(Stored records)
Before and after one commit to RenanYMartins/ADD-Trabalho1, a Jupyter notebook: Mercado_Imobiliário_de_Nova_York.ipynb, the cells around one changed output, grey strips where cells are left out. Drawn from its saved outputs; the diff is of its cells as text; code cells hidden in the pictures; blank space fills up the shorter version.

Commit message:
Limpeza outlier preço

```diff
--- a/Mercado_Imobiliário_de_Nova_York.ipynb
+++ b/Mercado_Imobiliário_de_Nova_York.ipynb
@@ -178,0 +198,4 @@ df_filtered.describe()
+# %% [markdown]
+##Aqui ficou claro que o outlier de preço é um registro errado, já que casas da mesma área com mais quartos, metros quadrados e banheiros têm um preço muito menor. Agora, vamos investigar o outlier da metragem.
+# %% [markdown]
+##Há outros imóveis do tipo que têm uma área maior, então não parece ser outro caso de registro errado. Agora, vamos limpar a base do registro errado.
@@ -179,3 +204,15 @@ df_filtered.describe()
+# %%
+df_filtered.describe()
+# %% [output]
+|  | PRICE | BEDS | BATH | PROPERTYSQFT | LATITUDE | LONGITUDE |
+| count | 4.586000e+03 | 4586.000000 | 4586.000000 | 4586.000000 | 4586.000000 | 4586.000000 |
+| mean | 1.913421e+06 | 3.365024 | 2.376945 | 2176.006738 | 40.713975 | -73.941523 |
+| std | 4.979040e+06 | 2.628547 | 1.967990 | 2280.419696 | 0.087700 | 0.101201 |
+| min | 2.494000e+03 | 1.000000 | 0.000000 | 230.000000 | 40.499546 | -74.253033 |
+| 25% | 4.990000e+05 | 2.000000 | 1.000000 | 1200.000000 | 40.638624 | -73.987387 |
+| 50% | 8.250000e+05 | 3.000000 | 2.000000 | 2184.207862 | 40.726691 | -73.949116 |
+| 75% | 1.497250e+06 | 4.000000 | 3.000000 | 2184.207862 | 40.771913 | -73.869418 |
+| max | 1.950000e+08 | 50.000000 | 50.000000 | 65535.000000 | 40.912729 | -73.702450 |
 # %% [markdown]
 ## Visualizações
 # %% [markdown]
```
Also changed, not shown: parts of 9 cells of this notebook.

§ **Exercise requirements**
Reproduce the entries above in full, exactly as they read.

§ **Task answer**
Before and after one commit to RenanYMartins/ADD-Trabalho1, a Jupyter notebook: Mercado_Imobiliário_de_Nova_York.ipynb, the cells around one changed output, grey strips where cells are left out. Drawn from its saved outputs; the diff is of its cells as text; code cells hidden in the pictures; blank space fills up the shorter version.

Commit message:
Limpeza outlier preço

```diff
--- a/Mercado_Imobiliário_de_Nova_York.ipynb
+++ b/Mercado_Imobiliário_de_Nova_York.ipynb
@@ -178,0 +198,4 @@ df_filtered.describe()
+# %% [markdown]
+##Aqui ficou claro que o outlier de preço é um registro errado, já que casas da mesma área com mais quartos, metros quadrados e banheiros têm um preço muito menor. Agora, vamos investigar o outlier da metragem.
+# %% [markdown]
+##Há outros imóveis do tipo que têm uma área maior, então não parece ser outro caso de registro errado. Agora, vamos limpar a base do registro errado.
@@ -179,3 +204,15 @@ df_filtered.describe()
+# %%
+df_filtered.describe()
+# %% [output]
+|  | PRICE | BEDS | BATH | PROPERTYSQFT | LATITUDE | LONGITUDE |
+| count | 4.586000e+03 | 4586.000000 | 4586.000000 | 4586.000000 | 4586.000000 | 4586.000000 |
+| mean | 1.913421e+06 | 3.365024 | 2.376945 | 2176.006738 | 40.713975 | -73.941523 |
+| std | 4.979040e+06 | 2.628547 | 1.967990 | 2280.419696 | 0.087700 | 0.101201 |
+| min | 2.494000e+03 | 1.000000 | 0.000000 | 230.000000 | 40.499546 | -74.253033 |
+| 25% | 4.990000e+05 | 2.000000 | 1.000000 | 1200.000000 | 40.638624 | -73.987387 |
+| 50% | 8.250000e+05 | 3.000000 | 2.000000 | 2184.207862 | 40.726691 | -73.949116 |
+| 75% | 1.497250e+06 | 4.000000 | 3.000000 | 2184.207862 | 40.771913 | -73.869418 |
+| max | 1.950000e+08 | 50.000000 | 50.000000 | 65535.000000 | 40.912729 | -73.702450 |
 # %% [markdown]
 ## Visualizações
 # %% [markdown]
```
Also changed, not shown: parts of 9 cells of this notebook.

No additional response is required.